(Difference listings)
BEGIN

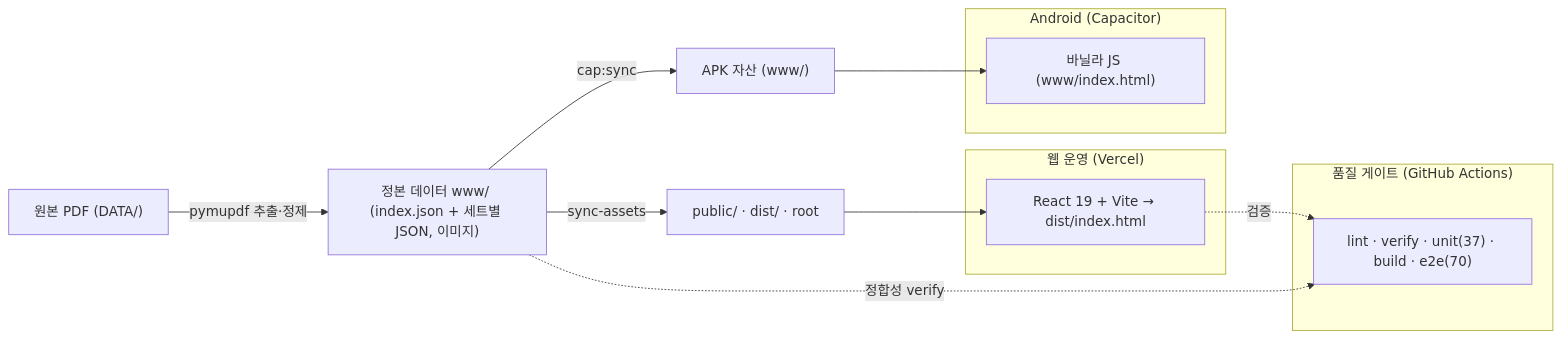
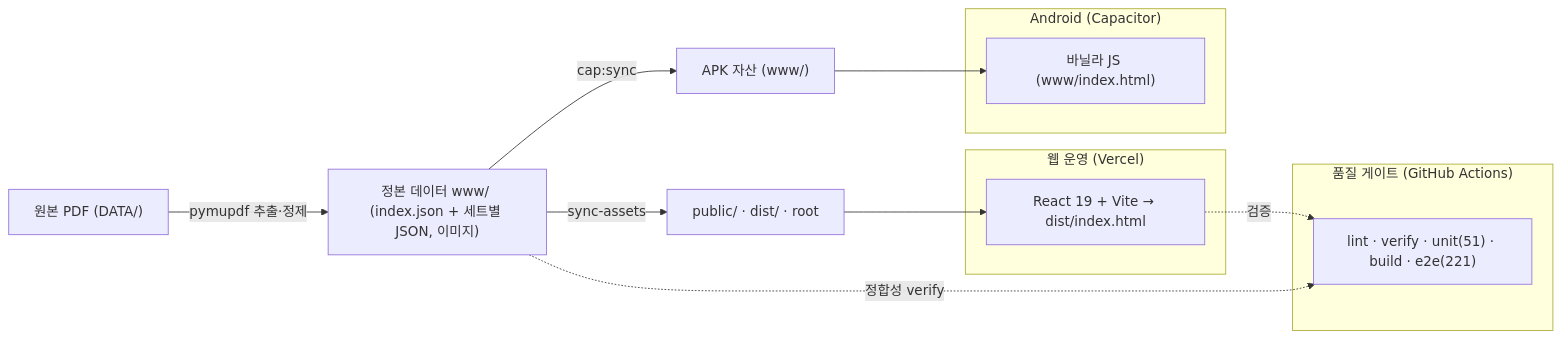
One commit to WindowHyun/ISTQB changed the diagram in README.md. Above: the diagram before and after it, drawn with Mermaid. The commit also changed other lines of this file and 3 other files, not shown here.

````diff
--- a/README.md
+++ b/README.md
@@ -156,21 +162,21 @@
 ```mermaid
 flowchart LR
   PDF["원본 PDF (DATA/)"] -->|pymupdf 추출·정제| SRC["정본 데이터 www/ (index.json + 세트별 JSON, 이미지)"]
   SRC -->|sync-assets| PUB["public/ · dist/ · root"]
   SRC -->|cap:sync| WWW["APK 자산 (www/)"]
 
   subgraph 웹_운영["웹 운영 (Vercel)"]
     REACT["React 19 + Vite → dist/index.html"]
   end
   subgraph APK["Android (Capacitor)"]
     VANILLA["바닐라 JS (www/index.html)"]
   end
   PUB --> REACT
   WWW --> VANILLA
 
   subgraph 품질["품질 게이트 (GitHub Actions)"]
-    CI["lint · verify · unit(37) · build · e2e(70)"]
+    CI["lint · verify · unit(51) · build · e2e(221)"]
   end
   REACT -.검증.-> CI
   SRC -.정합성 verify.-> CI
 ```
````
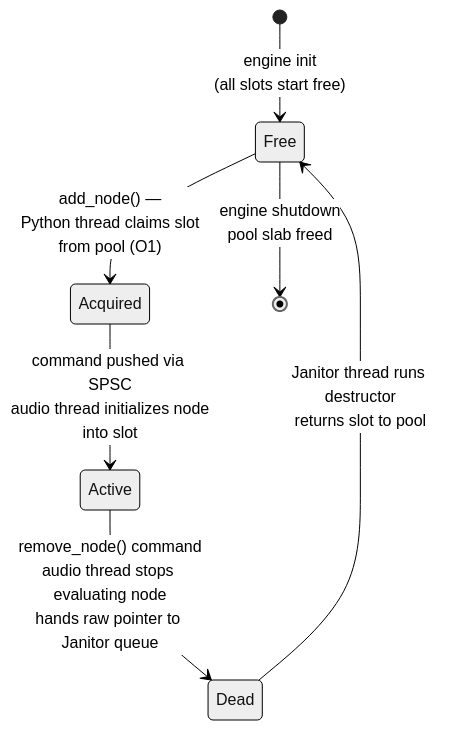
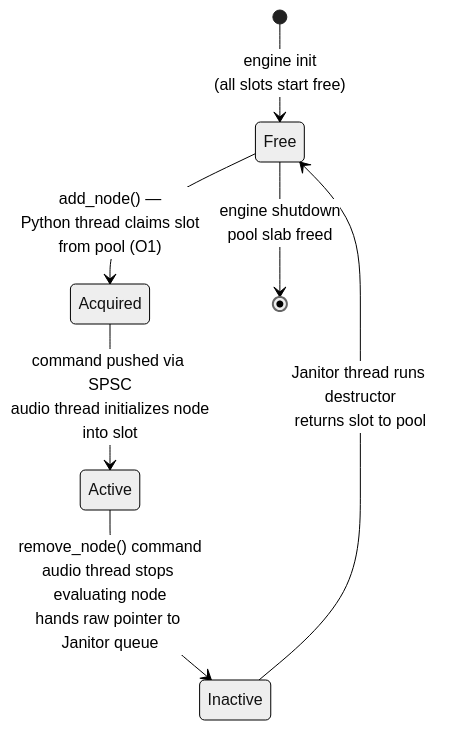
One commit to ademhoskin/mach changed the third of 7 diagrams in docs/research.md. Above: the diagram before and after it, drawn with Mermaid (neutral theme). The commit also changed other lines of this file, not shown here.

````diff
--- a/docs/research.md
+++ b/docs/research.md
@@ -279,9 +284,9 @@
 ```mermaid
 stateDiagram-v2
     [*] --> Free : engine init<br/>(all slots start free)
     Free --> Acquired : add_node() —<br/>Python thread claims slot<br/>from pool (O1)
     Acquired --> Active : command pushed via SPSC<br/>audio thread initializes node<br/>into slot
-    Active --> Dead : remove_node() command<br/>audio thread stops evaluating node<br/>hands raw pointer to Janitor queue
-    Dead --> Free : Janitor thread runs destructor<br/>returns slot to pool
+    Active --> Inactive : remove_node() command<br/>audio thread stops evaluating node<br/>hands raw pointer to Janitor queue
+    Inactive --> Free : Janitor thread runs destructor<br/>returns slot to pool
     Free --> [*] : engine shutdown<br/>pool slab freed
 ```
````
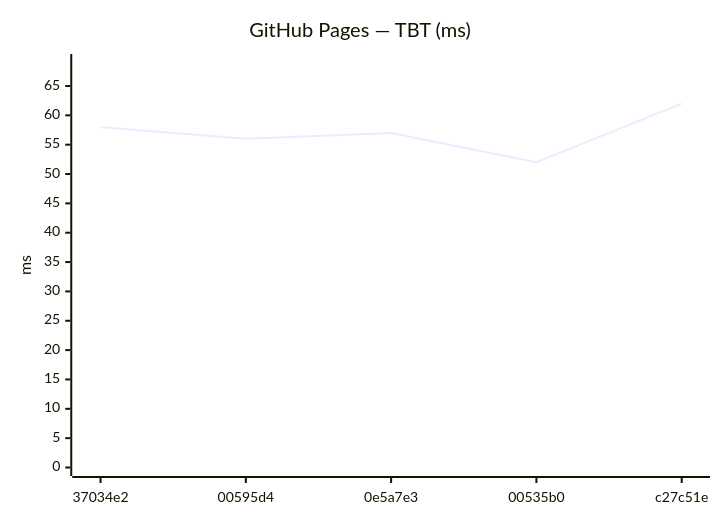
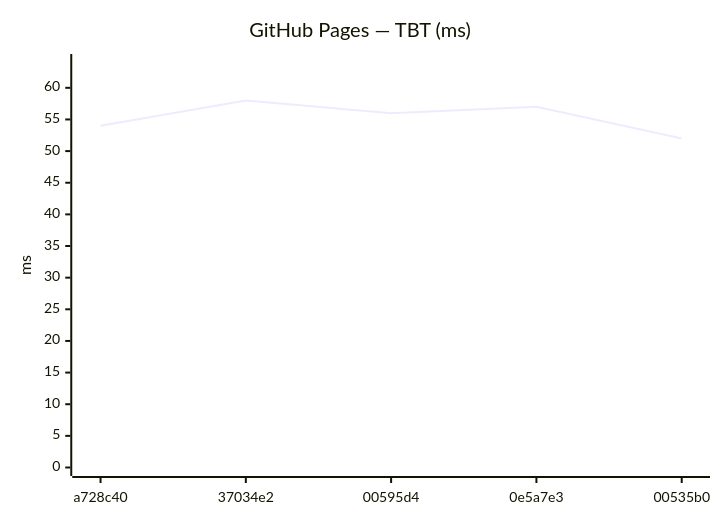
Diagram 12 of 24 in benchmarks/compare.md (Metaheurist/Rianell), drawn with Mermaid before and after one commit. The commit also changed other lines of this file and 12 other files, not shown here.

````diff
--- a/benchmarks/compare.md
+++ b/benchmarks/compare.md
@@ -168,7 +172,7 @@
 ```mermaid
 xychart-beta
     title "GitHub Pages — TBT (ms)"
-    x-axis ["37034e2", "00595d4", "0e5a7e3", "00535b0", "c27c51e"]
-    y-axis "ms" 0 --> 69
-    line [58, 56, 57, 52, 62]
+    x-axis ["a728c40", "37034e2", "00595d4", "0e5a7e3", "00535b0"]
+    y-axis "ms" 0 --> 64
+    line [54, 58, 56, 57, 52]
 ```
````
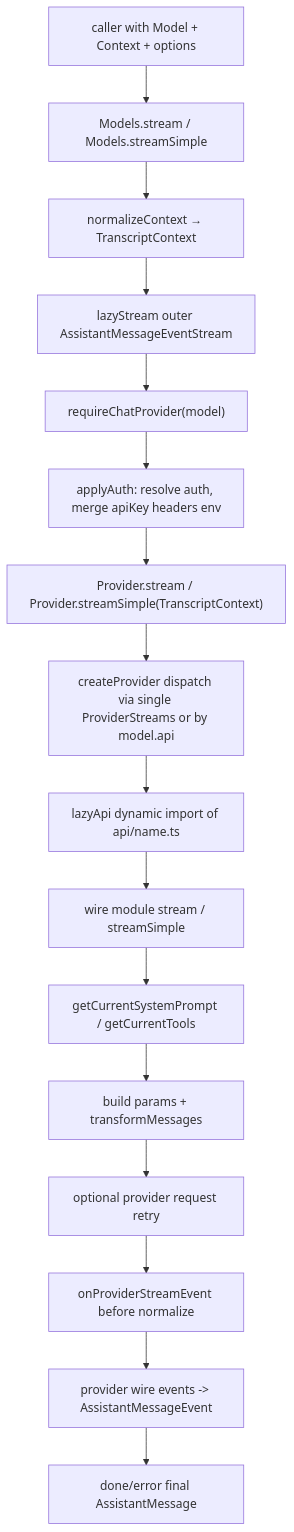
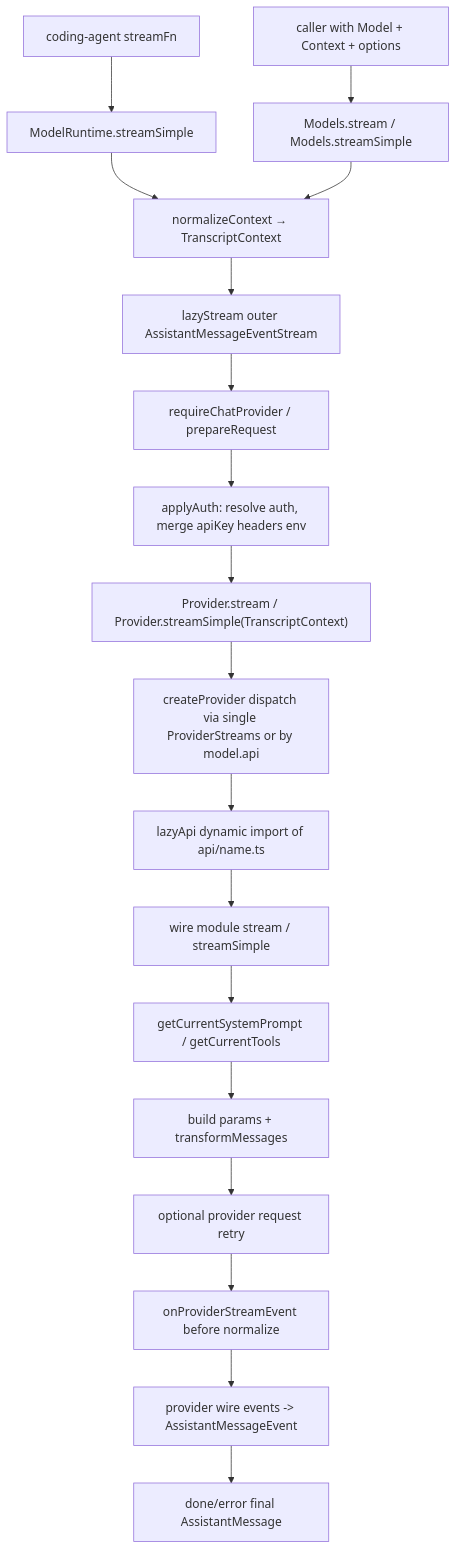
One commit to wdnmdtonyma/SOTA-Agent-LLM-Wiki changed the diagram in docs/llm-wiki/pi/spine/provider-stream.md. Above: the diagram before and after it, drawn with Mermaid. The commit also changed other lines of this file and 246 other files, not shown here.

````diff
--- a/docs/llm-wiki/pi/spine/provider-stream.md
+++ b/docs/llm-wiki/pi/spine/provider-stream.md
@@ -54,18 +57,20 @@
 ```mermaid
 flowchart TD
- Caller["caller with Model + Context + options"] --> Models["Models.stream / Models.streamSimple"]
- Models --> Norm["normalizeContext → TranscriptContext"]
- Norm --> LazyOuter["lazyStream outer AssistantMessageEventStream"]
- LazyOuter --> ProviderLookup["requireChatProvider(model)"]
- ProviderLookup --> Auth["applyAuth: resolve auth, merge apiKey headers env"]
- Auth --> Provider["Provider.stream / Provider.streamSimple(TranscriptContext)"]
- Provider --> Dispatch["createProvider dispatch via single ProviderStreams or by model.api"]
- Dispatch --> LazyApi["lazyApi dynamic import of api/name.ts"]
- LazyApi --> Wire["wire module stream / streamSimple"]
- Wire --> Tools["getCurrentSystemPrompt / getCurrentTools"]
- Tools --> Transform["build params + transformMessages"]
- Transform --> Retry["optional provider request retry"]
- Retry --> Observe["onProviderStreamEvent before normalize"]
- Observe --> Normalize["provider wire events -> AssistantMessageEvent"]
- Normalize --> Result["done/error final AssistantMessage"]
+  Caller["caller with Model + Context + options"] --> Models["Models.stream / Models.streamSimple"]
+  Product["coding-agent streamFn"] --> MR["ModelRuntime.streamSimple"]
+  MR --> Norm
+  Models --> Norm["normalizeContext → TranscriptContext"]
+  Norm --> LazyOuter["lazyStream outer AssistantMessageEventStream"]
+  LazyOuter --> ProviderLookup["requireChatProvider / prepareRequest"]
+  ProviderLookup --> Auth["applyAuth: resolve auth, merge apiKey headers env"]
+  Auth --> Provider["Provider.stream / Provider.streamSimple(TranscriptContext)"]
+  Provider --> Dispatch["createProvider dispatch via single ProviderStreams or by model.api"]
+  Dispatch --> LazyApi["lazyApi dynamic import of api/name.ts"]
+  LazyApi --> Wire["wire module stream / streamSimple"]
+  Wire --> Tools["getCurrentSystemPrompt / getCurrentTools"]
+  Tools --> Transform["build params + transformMessages"]
+  Transform --> Retry["optional provider request retry"]
+  Retry --> Observe["onProviderStreamEvent before normalize"]
+  Observe --> Normalize["provider wire events -> AssistantMessageEvent"]
+  Normalize --> Result["done/error final AssistantMessage"]
 ```
````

END

**Brief**
Return every entry above exactly as written, minus the pictures.

**Result below**
One commit to WindowHyun/ISTQB changed the diagram in README.md. Above: the diagram before and after it, drawn with Mermaid. The commit also changed other lines of this file and 3 other files, not shown here.

````diff
--- a/README.md
+++ b/README.md
@@ -156,21 +162,21 @@
 ```mermaid
 flowchart LR
   PDF["원본 PDF (DATA/)"] -->|pymupdf 추출·정제| SRC["정본 데이터 www/ (index.json + 세트별 JSON, 이미지)"]
   SRC -->|sync-assets| PUB["public/ · dist/ · root"]
   SRC -->|cap:sync| WWW["APK 자산 (www/)"]
 
   subgraph 웹_운영["웹 운영 (Vercel)"]
     REACT["React 19 + Vite → dist/index.html"]
   end
   subgraph APK["Android (Capacitor)"]
     VANILLA["바닐라 JS (www/index.html)"]
   end
   PUB --> REACT
   WWW --> VANILLA
 
   subgraph 품질["품질 게이트 (GitHub Actions)"]
-    CI["lint · verify · unit(37) · build · e2e(70)"]
+    CI["lint · verify · unit(51) · build · e2e(221)"]
   end
   REACT -.검증.-> CI
   SRC -.정합성 verify.-> CI
 ```
````
One commit to ademhoskin/mach changed the third of 7 diagrams in docs/research.md. Above: the diagram before and after it, drawn with Mermaid (neutral theme). The commit also changed other lines of this file, not shown here.

````diff
--- a/docs/research.md
+++ b/docs/research.md
@@ -279,9 +284,9 @@
 ```mermaid
 stateDiagram-v2
     [*] --> Free : engine init<br/>(all slots start free)
     Free --> Acquired : add_node() —<br/>Python thread claims slot<br/>from pool (O1)
     Acquired --> Active : command pushed via SPSC<br/>audio thread initializes node<br/>into slot
-    Active --> Dead : remove_node() command<br/>audio thread stops evaluating node<br/>hands raw pointer to Janitor queue
-    Dead --> Free : Janitor thread runs destructor<br/>returns slot to pool
+    Active --> Inactive : remove_node() command<br/>audio thread stops evaluating node<br/>hands raw pointer to Janitor queue
+    Inactive --> Free : Janitor thread runs destructor<br/>returns slot to pool
     Free --> [*] : engine shutdown<br/>pool slab freed
 ```
````
Diagram 12 of 24 in benchmarks/compare.md (Metaheurist/Rianell), drawn with Mermaid before and after one commit. The commit also changed other lines of this file and 12 other files, not shown here.

````diff
--- a/benchmarks/compare.md
+++ b/benchmarks/compare.md
@@ -168,7 +172,7 @@
 ```mermaid
 xychart-beta
     title "GitHub Pages — TBT (ms)"
-    x-axis ["37034e2", "00595d4", "0e5a7e3", "00535b0", "c27c51e"]
-    y-axis "ms" 0 --> 69
-    line [58, 56, 57, 52, 62]
+    x-axis ["a728c40", "37034e2", "00595d4", "0e5a7e3", "00535b0"]
+    y-axis "ms" 0 --> 64
+    line [54, 58, 56, 57, 52]
 ```
````
One commit to wdnmdtonyma/SOTA-Agent-LLM-Wiki changed the diagram in docs/llm-wiki/pi/spine/provider-stream.md. Above: the diagram before and after it, drawn with Mermaid. The commit also changed other lines of this file and 246 other files, not shown here.

````diff
--- a/docs/llm-wiki/pi/spine/provider-stream.md
+++ b/docs/llm-wiki/pi/spine/provider-stream.md
@@ -54,18 +57,20 @@
 ```mermaid
 flowchart TD
- Caller["caller with Model + Context + options"] --> Models["Models.stream / Models.streamSimple"]
- Models --> Norm["normalizeContext → TranscriptContext"]
- Norm --> LazyOuter["lazyStream outer AssistantMessageEventStream"]
- LazyOuter --> ProviderLookup["requireChatProvider(model)"]
- ProviderLookup --> Auth["applyAuth: resolve auth, merge apiKey headers env"]
- Auth --> Provider["Provider.stream / Provider.streamSimple(TranscriptContext)"]
- Provider --> Dispatch["createProvider dispatch via single ProviderStreams or by model.api"]
- Dispatch --> LazyApi["lazyApi dynamic import of api/name.ts"]
- LazyApi --> Wire["wire module stream / streamSimple"]
- Wire --> Tools["getCurrentSystemPrompt / getCurrentTools"]
- Tools --> Transform["build params + transformMessages"]
- Transform --> Retry["optional provider request retry"]
- Retry --> Observe["onProviderStreamEvent before normalize"]
- Observe --> Normalize["provider wire events -> AssistantMessageEvent"]
- Normalize --> Result["done/error final AssistantMessage"]
+  Caller["caller with Model + Context + options"] --> Models["Models.stream / Models.streamSimple"]
+  Product["coding-agent streamFn"] --> MR["ModelRuntime.streamSimple"]
+  MR --> Norm
+  Models --> Norm["normalizeContext → TranscriptContext"]
+  Norm --> LazyOuter["lazyStream outer AssistantMessageEventStream"]
+  LazyOuter --> ProviderLookup["requireChatProvider / prepareRequest"]
+  ProviderLookup --> Auth["applyAuth: resolve auth, merge apiKey headers env"]
+  Auth --> Provider["Provider.stream / Provider.streamSimple(TranscriptContext)"]
+  Provider --> Dispatch["createProvider dispatch via single ProviderStreams or by model.api"]
+  Dispatch --> LazyApi["lazyApi dynamic import of api/name.ts"]
+  LazyApi --> Wire["wire module stream / streamSimple"]
+  Wire --> Tools["getCurrentSystemPrompt / getCurrentTools"]
+  Tools --> Transform["build params + transformMessages"]
+  Transform --> Retry["optional provider request retry"]
+  Retry --> Observe["onProviderStreamEvent before normalize"]
+  Observe --> Normalize["provider wire events -> AssistantMessageEvent"]
+  Normalize --> Result["done/error final AssistantMessage"]
 ```
````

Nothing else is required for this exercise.